The problem I wanted to solve is that I wanted to be able to take a picture from my phone remotely. The reason is that I found myself in situations when I needed to take a picture of people, including myself, by accurately placing my smartphone somewhere so that we all were included in the picture. Then, I needed to set a timer and run.
I needed then to find a way to stream video and controls between two browser, possibly without needing a server.
WebRTC allows to do exactly this since it streams data between clients (almost) server-free! This is possible because WebRTC is a peer-to-peer communication protocol that, once set up a communication link between two (or more) via a server, it will keep sending data directly between the two clients (browsers, in this case) bypassing firewalls and any intermediate step between them.
You can see the website here and the code here
Where I work we usually start every frontend project from the same kickstarter, accurapp. It’s a heavily customized version of create-react-app, and it will spawn a webpack dev server that serves the application we are working on on port 8000 (as default) on host 0.0.0.0. This means that any computer in the same LAN will have access to whatever we are working on at the moment, just by connecting to the local IP of the machine on port 8000.
I decided to write a small webpage that allowed me to see what my coworker were working on, by looking at their port 8000. I just needed my local IP, then I’d check all of the possible hosts inside my network by trying a
fetch to each possible value of the last octet in my IP address on port 8000. Only successful ones would then be used as
src for an
iframe that would show the website someone was working on.
In order to retrieve my local IP address I retrieved a IceCandidate trough the RTCPeerConnection. This candidate used to have a property with the local IP, that now is hidden as a random string.
It’s a widely known and used method: Promise.race receives an iterable of promises and returns a promise that resolves when the first promise in the iterable is resolved.

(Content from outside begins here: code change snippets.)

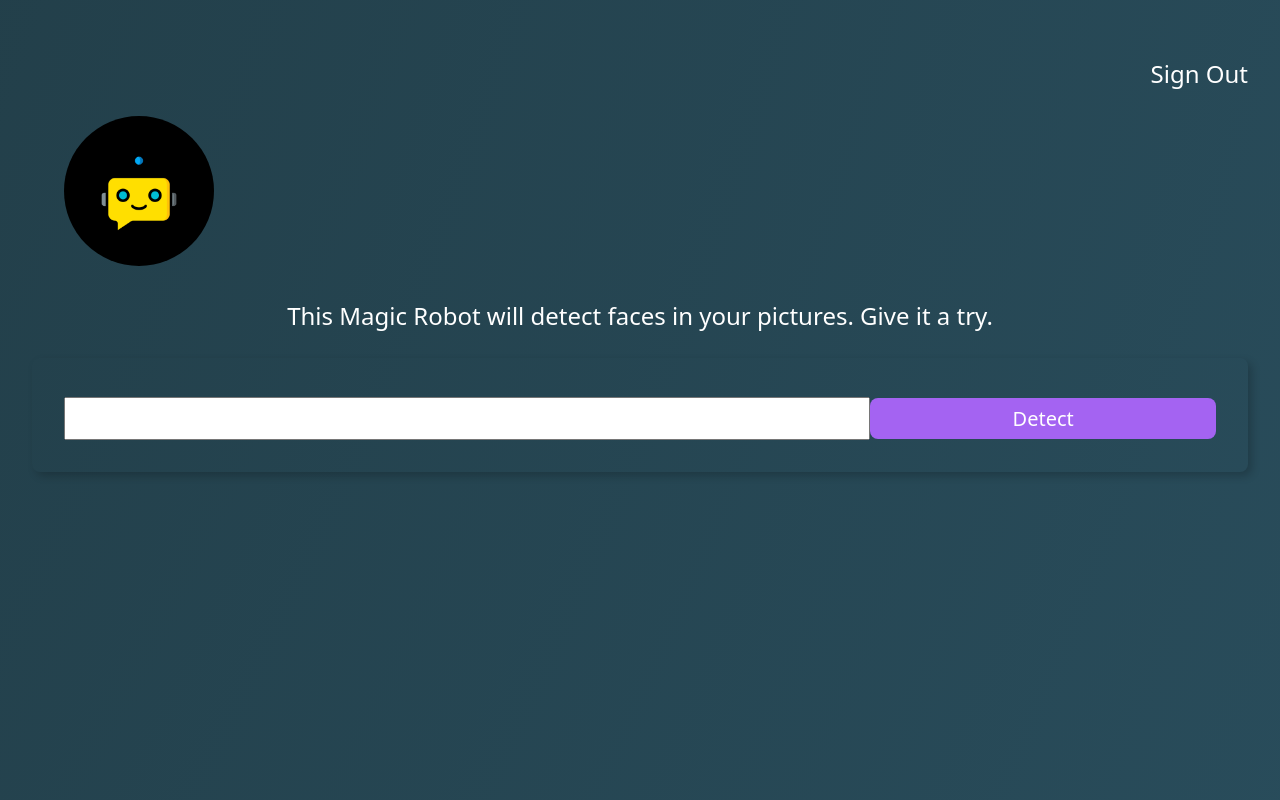
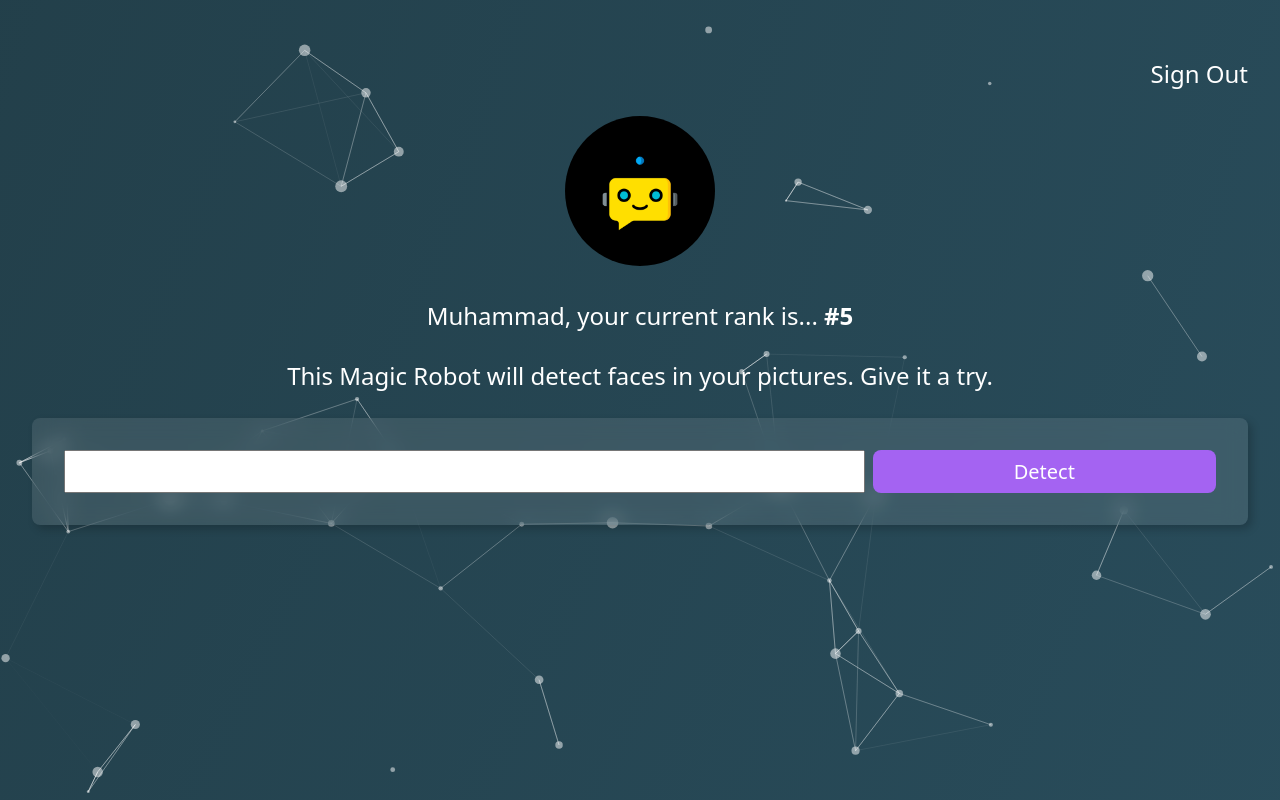
Before and after one commit to nordam312/face-recognation-robot, a React (Vite) app: page / in a window 1280 px wide. Built offline with nearby package versions, Linux system fonts and the light colour scheme.

Commit message:
complete the design

```diff
--- a/package.json
+++ b/package.json
@@ -10,6 +10,8 @@
     "preview": "vite preview"
   },
   "dependencies": {
+    "@tsparticles/react": "^3.0.0",
+    "@tsparticles/slim": "^3.9.1",
     "react": "^19.1.1",
     "react-dom": "^19.1.1",
     "react-parallax-tilt": "^1.7.310",
--- a/src/App.css
+++ b/src/App.css
@@ -26,3 +26,11 @@
 .read-the-docs {
   color: #888;
 }
+
+.particles {
+  top: 0;
+  right: 0;
+  bottom: 0;
+  left: 0;
+  z-index: -1;
+}
--- a/src/App.jsx
+++ b/src/App.jsx
@@ -2,14 +2,111 @@ import "./App.css";
 import Navigation from "./components/navigation/Navigation";
 import Logo from "./components/logo/Logo";
 import ImageLinkForm from "./components/imageLinkForm/ImageLinkForm";
-// import FaceRecognition from "./components/faceRecognition/FaceRecognition";
+import Rank from "./components/rank/Rank.jsx";
+import Particles, { initParticlesEngine } from "@tsparticles/react";
+import { loadSlim } from "@tsparticles/slim"; // if you are going to use `loadSlim`, install the "@tsparticles/slim" package too.
+import { useEffect, useState } from "react";
+
+const ParticlesOptions = {
+  fpsLimit: 120,
+  interactivity: {
+    events: {
+      onClick: {
+        enable: true,
+        mode: "push",
+      },
+      onHover: {
+        enable: true,
+        mode: "repulse",
+      },
+      resize: true,
+    },
+    modes: {
+      push: {
+        quantity: 4,
+      },
+      repulse: {
+        distance: 200,
+        duration: 0.4,
+      },
+    },
+  },
+  particles: {
+    color: {
+      value: "#ffffff",
+    },
+    links: {
+      color: "#ffffff",
+      distance: 150,
+      enable: true,
+      opacity: 0.5,
+      width: 1,
+    },
+    move: {
+      direction: "none",
+      enable: true,
+      outModes: {
+        default: "bounce",
+      },
+      random: false,
+      speed: 3,
+      straight: false,
+    },
+    number: {
+      density: {
+        enable: true,
+        area: 800,
+      },
+      value: 100,
+    },
+    opacity: {
+      value: 0.5,
+    },
+    shape: {
+      type: "circle",
+    },
+    size: {
+      value: { min: 1, max: 6 },
+    },
+  },
+  detectRetina: true,
+};
+
 function App() {
+  const [init, setInit] = useState(false);
+
+  useEffect(() => {
+    initParticlesEngine(async (engine) => {
+      // you can initiate the tsParticles instance (engine) here, adding custom shapes or presets
+      // this loads the tsparticles package bundle, it's the easiest method for getting everything ready
+      // starting from v2 you can add only the features you need reducing the bundle size
+      //await loadAll(engine);
+      //await loadFull(engine);
+      await loadSlim(engine);
+      //await loadBasic(engine);
+    }).then(() => {
+      setInit(true);
+    });
+  }, []);
+
+  const particlesLoaded = (container) => {
+    console.log(container);
+  };
   return (
     <>
+      {init && (
+        <Particles
+          className="particles"
+          id="tsparticles"
+          particlesLoaded={particlesLoaded}
+          options={ParticlesOptions}
+        />
+      )}
       <Navigation />
       <Logo />
-      <ImageLinkForm/>
-  {/* <FaceRecognition/> */}
+      <Rank />
+      <ImageLinkForm />
+      {/* <FaceRecognition/> */}
     </>
   );
 }
--- /dev/null
+++ b/src/components/imageLinkForm/ImageLinkForm.css
@@ -0,0 +1,5 @@
+.form {
+  background-color: rgba(255, 255, 255, 0.1);
+  backdrop-filter: blur(10px);
+  -webkit-backdrop-filter: blur(10px); /* For Safari */
+}
--- a/src/components/imageLinkForm/ImageLinkForm.jsx
+++ b/src/components/imageLinkForm/ImageLinkForm.jsx
@@ -1,3 +1,5 @@
+import "./ImageLinkForm.css";
+
 const ImageLinkForm = ({ onInputChange, onButtonSubmit }) => {
   return (
     <div>
@@ -5,14 +7,13 @@ const ImageLinkForm = ({ onInputChange, onButtonSubmit }) => {
         {"This Magic Robot will detect faces in your pictures. Give it a try."}
       </p>
       <div className="center">
-        <div className="form center pa4 br3 shadow-5">
-          <input
-            className="f4 pa2 w-70 center mr2"
-            type="text"
-            onChange={onInputChange}
-          />
+        <div
+          className="form pa4 br3 shadow-5"
+          style={{ display: "flex", gap: "0.5rem" }}
+        >
+          <input className="f4 pa2 w-70" type="text" onChange={onInputChange} />
           <button
-            className="w-30 grow f4 link ph3 pv2 dib white bg-light-purple mt2"
+            className="w-30 grow f4 link ph3 pv2 dib white bg-light-purple"
             onClick={onButtonSubmit}
           >
             Detect
--- /dev/null
+++ b/src/components/logo/Logo.css
@@ -0,0 +1,6 @@
+@media screen {
+  .logo {
+
+    justify-content: center;
+  }
+}
--- a/src/components/logo/Logo.jsx
+++ b/src/components/logo/Logo.jsx
@@ -1,13 +1,10 @@
 import Tilt from "react-parallax-tilt";
+import "./Logo.css";
 
 const Logo = () => {
   return (
-    <div className="ma4 mt0 " style={{ width: 150, height: 150 }}>
-      <Tilt
-        className="br2"
-        glareMaxOpacity={0.45}
-        scale={1.05}
-      >
+    <div className="ma4 mt0 flex justify-center">
+      <Tilt className="br2" glareMaxOpacity={0.45} scale={1.05}>
         <div
           style={{
             height: 150,
@@ -25,7 +22,6 @@ const Logo = () => {
             src="public/logo.png"
           />
         </div>
-
       </Tilt>
     </div>
   );
--- /dev/null
+++ b/src/components/rank/Rank.jsx
@@ -0,0 +1,15 @@
+const Rank = () => {
+  return (
+    <div
+      style={{
+        textAlign: "center",
+      }}
+    >
+      <div className="white f4 f3-ns">
+        {"Muhammad, your current rank is..."}
+        <strong> {"#5"}</strong>
+      </div>
+    </div>
+  );
+};
+export default Rank;
```
Also changed, not shown: 1 other file (tests, documents, lock files or other folders).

But what’s interesting is that if the iterable is empty,
Promise.race will never resolve. It makes sense, but still I think it can cause problems if unknown.